No Winthrop children have elected to attend in-person public schools in other towns this year. Last year, 10 of them chose to attend one of the two virtual schools recognized by the state and the Dept. of Education. The cost to the town was $461K. Enrollment in virtual school is expected to be lower this year.
High school administrators met with the New England Association of Schools and Colleges (NEASC) on Oct. 5 to discuss the school’s strengths and weaknesses. The high school is excelling in technology education, staff-to-student ratios, professional development and curriculum development. It identified the need to work toward a collective vision of what optimal learning looks like. The district plans to incorporate NEASC’s feedback into its strategic plan.
To date, there has been no in-school spread of the coronavirus. Students are diligently wearing masks and attempting to socially distance when possible. Tests are available for students and staff members who are experiencing symptoms or who have come in contact with a COVID-positive individual.
A study showed that 52 percent of all Winthrop students qualify for free or reduced lunch. That number is likely to increase as parental outreach continues.

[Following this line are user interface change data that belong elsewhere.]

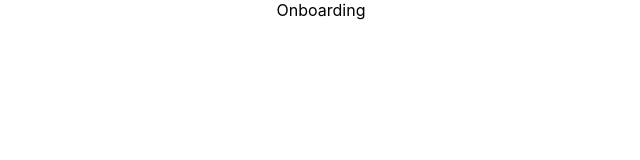
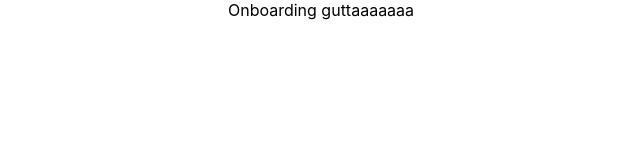
Before and after one commit to VidarErmesjo/SyscoDigitalOnboarding, a React (Create React App) app in the folder client/: page / in a window 1280 px wide. Shown: the top 160 px of the page, without its empty margins (319-959 px from the left). Built offline with nearby package versions, Linux system fonts and the light colour scheme.

Commit message:
Push test fra Julie

```diff
--- a/client/src/App.js
+++ b/client/src/App.js
@@ -4,7 +4,7 @@ import './App.css';
 function App() {
   return (
     <div className="App">
-      <header>Onboarding</header>
+      <header>Onboarding guttaaaaaaa</header>
     </div>
   );
 }
```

The district met with the Transportation Safety Advisory Commission last week to discuss the need for crossing guards. After an unsuccessful recruitment attempt, the district will work with an outside agency that specializes in placing crossing guards in communities.
On Nov. 2, district staff will attend a full-day of professional development alongside educators from Chelsea, Everett, Malden and Revere. The regional training will focus on diversity, equity and inclusion in the classroom, and will feature a number of expert speakers.
The district is in early stages of budget planning and identifying funding sources for the next school year, a lot which will come in the form of grants.
The district is currently looking to fill a number of positions, including crossing guards, lunch monitors, athletic positions, and ELL/ESP teachers.